Start of Exercise input

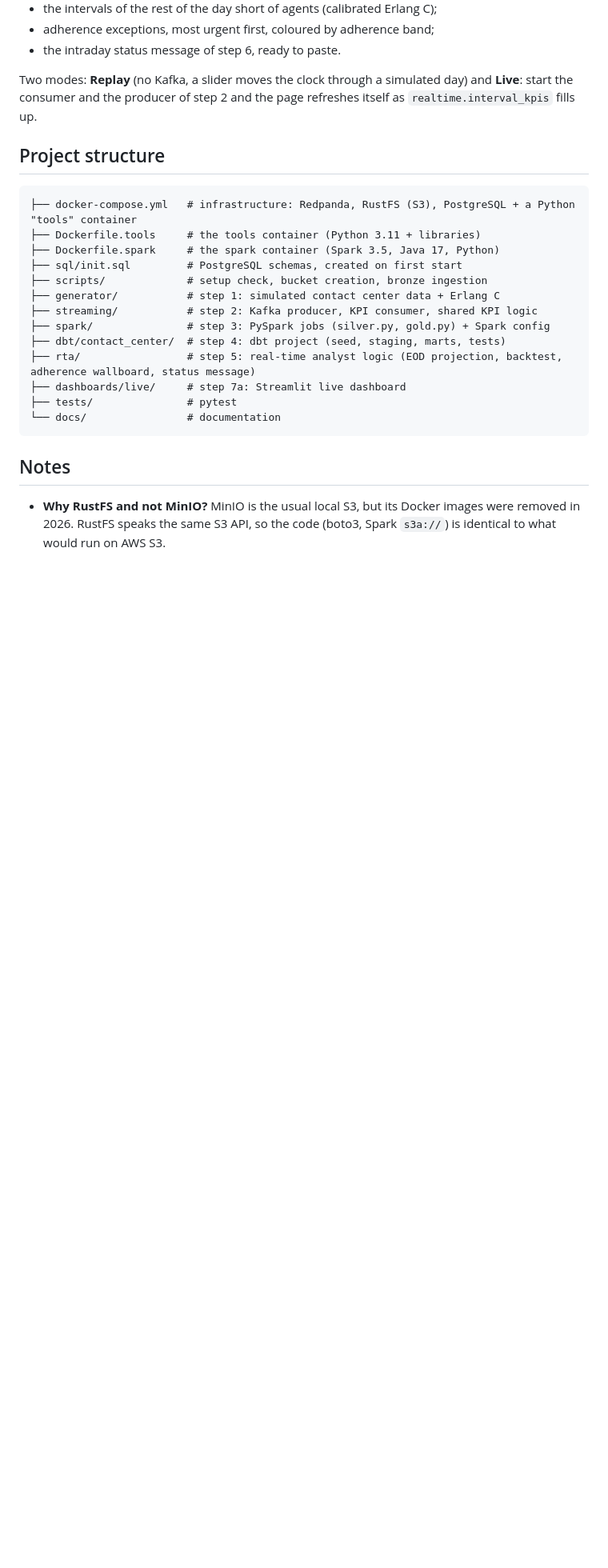
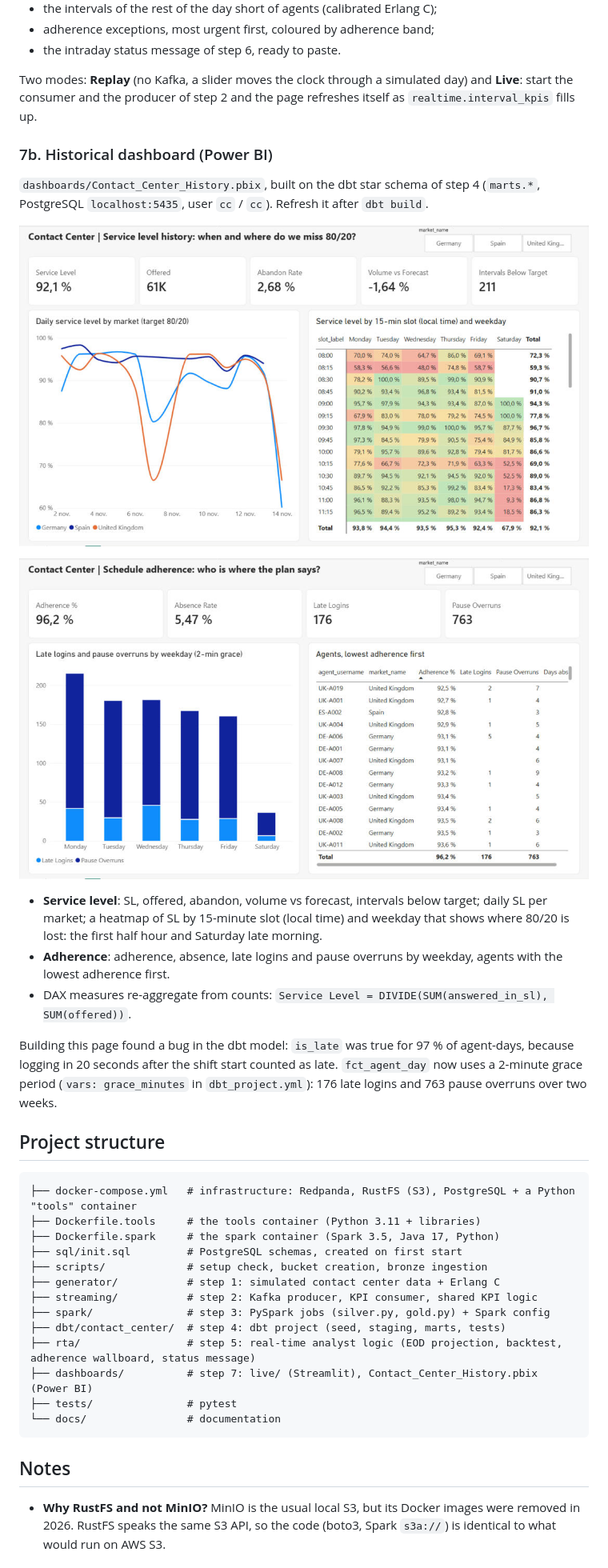
Before and after one commit to AYMANETBAIK98/CONTACT-CENTER-ANALYTICS, a Markdown page: README.md, the part around one of its changes. Shown at 80% size. Drawn GitHub-style; pictures changed too: docs/screenshots/powerbi_adherence.png (added), docs/screenshots/powerbi_service_level.png (added); blank space fills up the shorter version.

Commit message:
Step 7b: Power BI historical dashboard screenshots and README
Co-Authored-By: Claude Opus 5.5 <noreply@anthropic.com>
Claude-Session: https://claude.ai/code/session_01PdSDnMYaiMS3QA2wBuRQxf

````diff
--- a/README.md
+++ b/README.md
@@ -349,6 +349,24 @@ The real-time analyst's screen in the browser, built only from the step 5 and 6
 Two modes: **Replay** (no Kafka, a slider moves the clock through a simulated day) and **Live**: start the consumer
 and the producer of step 2 and the page refreshes itself as `realtime.interval_kpis` fills up.
 
+### 7b. Historical dashboard (Power BI)
+
+`dashboards/Contact_Center_History.pbix`, built on the dbt star schema of step 4 (`marts.*`, PostgreSQL `localhost:5435`,
+user `cc` / `cc`). Refresh it after `dbt build`.
+
+![Power BI service level](docs/screenshots/powerbi_service_level.png)
+
+![Power BI adherence](docs/screenshots/powerbi_adherence.png)
+
+- **Service level**: SL, offered, abandon, volume vs forecast, intervals below target; daily SL per market; a heatmap of SL
+  by 15-minute slot (local time) and weekday that shows where 80/20 is lost: the first half hour and Saturday late morning.
+- **Adherence**: adherence, absence, late logins and pause overruns by weekday, agents with the lowest adherence first.
+- DAX measures re-aggregate from counts: `Service Level = DIVIDE(SUM(answered_in_sl), SUM(offered))`.
+
+Building this page found a bug in the dbt model: `is_late` was true for 97 % of agent-days, because logging in
+20 seconds after the shift start counted as late. `fct_agent_day` now uses a 2-minute grace period
+(`vars: grace_minutes` in `dbt_project.yml`): 176 late logins and 763 pause overruns over two weeks.
+
 ## Project structure
 
 ```
@@ -362,7 +380,7 @@ and the producer of step 2 and the page refreshes itself as `realtime.interval_k
 ├── spark/               # step 3: PySpark jobs (silver.py, gold.py) + Spark config
 ├── dbt/contact_center/  # step 4: dbt project (seed, staging, marts, tests)
 ├── rta/                 # step 5: real-time analyst logic (EOD projection, backtest, adherence wallboard, status message)
-├── dashboards/live/     # step 7a: Streamlit live dashboard
+├── dashboards/          # step 7: live/ (Streamlit), Contact_Center_History.pbix (Power BI)
 ├── tests/               # pytest
 └── docs/                # documentation
 ```
````
Also changed, not shown: other parts of README.md (+1 -1 lines).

End of Exercise input

• What to work on
Go through the lines above and copy any that contain "message".

• Response for this exercise
Commit message:
 ├── rta/                 # step 5: real-time analyst logic (EOD projection, backtest, adherence wallboard, status message)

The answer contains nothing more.